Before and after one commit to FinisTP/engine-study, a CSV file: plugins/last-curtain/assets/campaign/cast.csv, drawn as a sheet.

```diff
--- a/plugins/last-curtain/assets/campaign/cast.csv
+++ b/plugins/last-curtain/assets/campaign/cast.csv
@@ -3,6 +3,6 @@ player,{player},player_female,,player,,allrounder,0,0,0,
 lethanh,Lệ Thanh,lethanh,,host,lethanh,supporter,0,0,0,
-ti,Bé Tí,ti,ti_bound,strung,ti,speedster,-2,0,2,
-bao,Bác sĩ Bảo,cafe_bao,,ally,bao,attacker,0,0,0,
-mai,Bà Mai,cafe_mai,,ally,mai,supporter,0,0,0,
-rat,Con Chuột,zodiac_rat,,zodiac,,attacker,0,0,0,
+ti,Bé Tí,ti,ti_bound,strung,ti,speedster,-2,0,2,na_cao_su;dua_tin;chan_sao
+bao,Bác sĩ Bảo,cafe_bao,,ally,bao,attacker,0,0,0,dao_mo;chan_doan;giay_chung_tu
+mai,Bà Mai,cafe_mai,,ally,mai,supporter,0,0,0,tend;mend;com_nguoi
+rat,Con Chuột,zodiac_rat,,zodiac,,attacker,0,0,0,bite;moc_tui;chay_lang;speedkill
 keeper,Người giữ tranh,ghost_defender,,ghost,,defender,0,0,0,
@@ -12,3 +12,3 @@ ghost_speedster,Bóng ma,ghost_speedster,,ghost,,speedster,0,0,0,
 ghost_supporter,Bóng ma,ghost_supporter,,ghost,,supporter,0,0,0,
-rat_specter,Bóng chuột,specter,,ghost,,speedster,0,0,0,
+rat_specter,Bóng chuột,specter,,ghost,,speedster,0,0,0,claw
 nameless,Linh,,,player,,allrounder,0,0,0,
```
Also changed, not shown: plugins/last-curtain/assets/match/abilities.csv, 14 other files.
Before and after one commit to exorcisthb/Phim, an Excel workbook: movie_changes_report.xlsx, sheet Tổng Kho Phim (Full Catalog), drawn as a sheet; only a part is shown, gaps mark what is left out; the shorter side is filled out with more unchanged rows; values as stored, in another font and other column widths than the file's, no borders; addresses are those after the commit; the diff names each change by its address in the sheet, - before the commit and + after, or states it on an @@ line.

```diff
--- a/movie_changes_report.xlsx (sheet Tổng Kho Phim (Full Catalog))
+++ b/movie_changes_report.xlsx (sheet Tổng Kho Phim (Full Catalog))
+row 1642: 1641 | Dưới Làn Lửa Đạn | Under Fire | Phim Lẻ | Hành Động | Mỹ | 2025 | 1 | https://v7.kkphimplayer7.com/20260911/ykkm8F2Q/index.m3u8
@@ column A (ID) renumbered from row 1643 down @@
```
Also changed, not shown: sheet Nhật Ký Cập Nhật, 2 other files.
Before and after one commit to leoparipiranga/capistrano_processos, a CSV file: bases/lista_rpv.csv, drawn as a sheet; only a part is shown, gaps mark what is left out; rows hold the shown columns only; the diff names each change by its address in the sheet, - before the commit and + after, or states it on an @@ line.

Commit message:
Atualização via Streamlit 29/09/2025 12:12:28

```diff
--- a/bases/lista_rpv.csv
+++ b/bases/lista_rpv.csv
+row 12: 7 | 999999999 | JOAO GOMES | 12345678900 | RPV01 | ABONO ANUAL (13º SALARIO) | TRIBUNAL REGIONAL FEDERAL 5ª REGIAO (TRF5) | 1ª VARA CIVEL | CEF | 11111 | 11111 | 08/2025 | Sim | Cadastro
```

What is expected: Count every line above that holds the string "ally" and give the total, nothing more.

Exercise answer: 4